"The water came in the afternoon," said Lilian Kumbula, one of more than 1200 people displaced by flooding in the village of Chiso in Manicaland. "We closed up our houses so that water wouldn't wash away our things. When we came back, our food was gone, our animals were gone, our homes were gone. Everything is gone."
With an estimated 96,000 people displaced in Zimbabwe in the wake of tropical storm Eline, Catholic Relief Services was quick to respond to the disaster. Working through the Catholic Development Commission (CADEC), Catholic Relief Services' local partner agency in the affected region, CRS contributed $10,000 immediately, followed quickly by another $200,000 for short term and long term recovery.
The greatest damage in Zimbabwe occurred in four of the country's easternmost provinces, an area bordering Mozambique to the east and sandwiched between the Save River to the north and the Limpopo River to the south. Tropical storm Eline brought with it massive rainfall, with some areas receiving more rain in one week than would normally fall in an entire year. Beneath such an onslaught, both rivers and their tributaries quickly overran their banks, destroying crops and homes along the river and washing away roads, bridges and causeways. An estimated 125 people were killed.
In response to the need, Catholic Relief Services concentrated its efforts in Manicaland, one of the four provinces hit hardest by the flooding and home to an estimated 30,000 people directly affected by the storm. With many having lost their homes, and with large stocks of government food available throughout the country, Catholic Relief Services focused on distributing non-food items, including blankets, soap shelter material and cooking utensils.
Yet despite the arrival of international aid, many of those in the wake of the storm still face difficulties. Many roads and bridges in the provinces have been destroyed, hampering relief efforts. To compound the difficulties, a critical fuel shortage has nearly crippled Zimbabwe - the result of mismanagement of state-controlled fuel company.
"Most of our problems stem from damaged infrastructure," explained the District Administrator for the Chimanimani District. "The biggest problem right now though is the shortage of diesel and petrol. We have not been able to reach all of the affected areas because we don't have enough fuel."
The receding waters have also given rise to other problems as well. Stagnant water has created vast breeding grounds for mosquitoes, and the incidence of malaria has already risen dramatically. Additionally, unclean drinking water brings with it the added threat of a cholera outbreak.
"We were seeing about 50 malaria cases a month before the floods. Now we are seeing more than 30 a day," said Stephen Robertson, Superintendent of the Maparatze Clinic in Chimanimani. "Since most of the wells have been contaminated, a cholera outbreak seems likely as well." While some medicine is now available, it will soon run out, Robertson explained.
While Catholic Relief Services continues with short term emergency distribution, the agency has turned its long term efforts towards securing ample food and clean water for those affected by the flooding. "We want to do some water and sanitation work," said Backson Muchini, Project Officer for Catholic Relief Services in Zimbabwe. "We're also looking at sustainable agriculture, irrigation, and latrines."

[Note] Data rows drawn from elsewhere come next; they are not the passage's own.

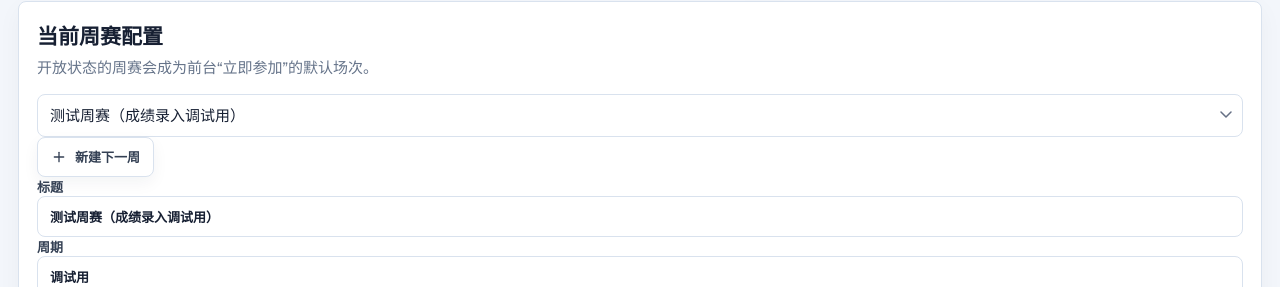
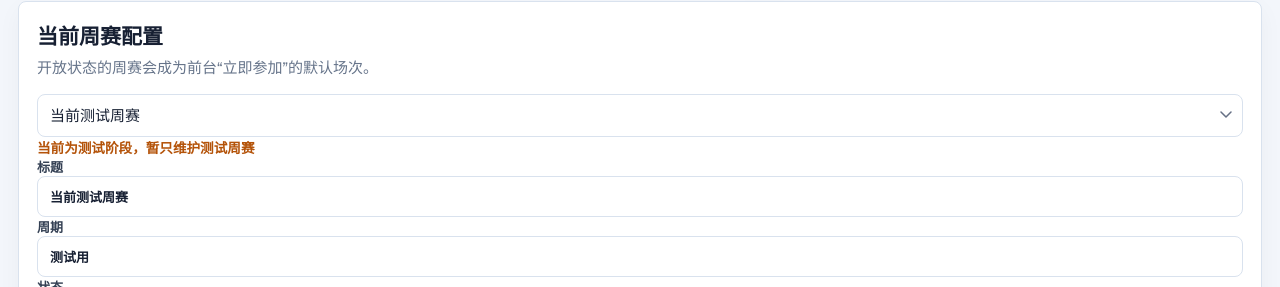
Before and after one commit to lymyxyxyx/Liaoning_magic_cube_team_website, a Next.js app: page /admin/weekly in a window 1280 px wide. Shown: the part 351-638 px from the top of the page. Built offline with nearby package versions, Linux system fonts and the light colour scheme; no server answers; the database is empty.

Commit message:
chore:隐藏历史周赛并固定测试入口

```diff
--- a/app/admin/weekly/weekly-meet-config-console.tsx
+++ b/app/admin/weekly/weekly-meet-config-console.tsx
@@ -1,6 +1,6 @@
 "use client";
 
-import { Plus, Save } from "lucide-react";
+import { Save } from "lucide-react";
 import { useEffect, useMemo, useState } from "react";
 import { weeklyResultFormats, type WeeklyResultFormat } from "@/lib/weekly-result-utils";
 import { WEEKLY_DEFAULT_EVENT_IDS } from "@/lib/wca-events";
@@ -45,19 +45,6 @@ export function WeeklyMeetConfigConsole({ initialMeets, events }: { initialMeets
     });
   }
 
-  function createMeet() {
-    setSaving(true);
-    fetch("/api/admin/weekly-competitions", { method: "POST" })
-      .then((response) => response.ok ? response.json() : response.json().then((body) => Promise.reject(new Error(body.message || "新建失败"))))
-      .then((payload: { meet: Meet }) => {
-        setMeets((current) => [payload.meet, ...current]);
-        setSelectedId(payload.meet.id);
-        setNotice("已新建下一周周赛，请完成配置后再开放。");
-      })
-      .catch((error) => setNotice(error instanceof Error ? error.message : "新建周赛失败。"))
-      .finally(() => setSaving(false));
-  }
-
   function save() {
     if (!selected) return;
     setSaving(true);
@@ -80,7 +67,7 @@ export function WeeklyMeetConfigConsole({ initialMeets, events }: { initialMeets
       <div className="admin-card-heading"><div><h2>当前周赛配置</h2><p>开放状态的周赛会成为前台“立即参加”的默认场次。</p></div></div>
       <div className="weekly-meet-config-toolbar">
         <select value={selectedId} onChange={(event) => setSelectedId(event.target.value)}>{meets.map((meet) => <option key={meet.id} value={meet.id}>{meet.title}</option>)}</select>
-        <button className="button" type="button" onClick={createMeet} disabled={saving}><Plus size={16} />新建下一周</button>
+        <span className="weekly-test-mode-note">当前为测试阶段，暂只维护测试周赛</span>
       </div>
       {selected ? <>
         <div className="weekly-meet-config-fields">
--- a/lib/weekly-entry-store.ts
+++ b/lib/weekly-entry-store.ts
@@ -97,8 +97,9 @@ type WeeklyAttemptRow = {
 const testWeeklyMeet: WeeklyMeetOption = {
   id: "weekly-test-entry",
   slug: "test-entry",
-  title: "测试周赛（成绩录入调试用）",
-  dateLabel: "调试用"
+  title: "当前测试周赛",
+  dateLabel: "测试用",
+  status: "open"
 };
 
 let weeklySchemaPromise: Promise<void> | null = null;
@@ -672,11 +673,12 @@ async function ensureTestWeeklyMeet() {
   const pool = getPostgresPool();
   await pool.query(
     `INSERT INTO weekly_meets
-      (id, slug, title, week_number, year, year_week, published_at, event, date_label, summary, pb_note, three_age_intro)
-     VALUES ($1,$2,$3,$4,$5,$6,$7,$8,$9,$10,$11,$12)
+      (id, slug, title, week_number, year, year_week, status, published_at, event, date_label, summary, pb_note, three_age_intro)
+     VALUES ($1,$2,$3,$4,$5,$6,$7,$8,$9,$10,$11,$12,$13)
      ON CONFLICT (id) DO UPDATE
        SET title = EXCLUDED.title,
            date_label = EXCLUDED.date_label,
+           status = EXCLUDED.status,
            summary = EXCLUDED.summary`,
     [
       testWeeklyMeet.id,
@@ -685,6 +687,7 @@ async function ensureTestWeeklyMeet() {
       0,
       2026,
       0,
+      "open",
       null,
       "三阶",
       testWeeklyMeet.dateLabel,
@@ -833,7 +836,7 @@ function eventOrder(eventId: string) {
 }
 
 function withTestMeet(meets: WeeklyMeetOption[]) {
-  return [testWeeklyMeet, ...meets.filter((meet) => meet.id !== testWeeklyMeet.id)];
+  return [testWeeklyMeet];
 }
 
 function groupBy<T, K>(items: T[], key: (item: T) => K): Map<K, T[]> {
```
Also changed, not shown: app/globals.css.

Regardless of such efforts, however, the flooding in Zimbabwe has left many with neither food nor seeds for the next planting season, a situation which will leave many dependent on humanitarian relief. Those most affected by the floods, staff members explain, will require assistance for at least a year until the next harvest can be gathered.
This is a story from Catholic Relief Services Quarterly Newsletter.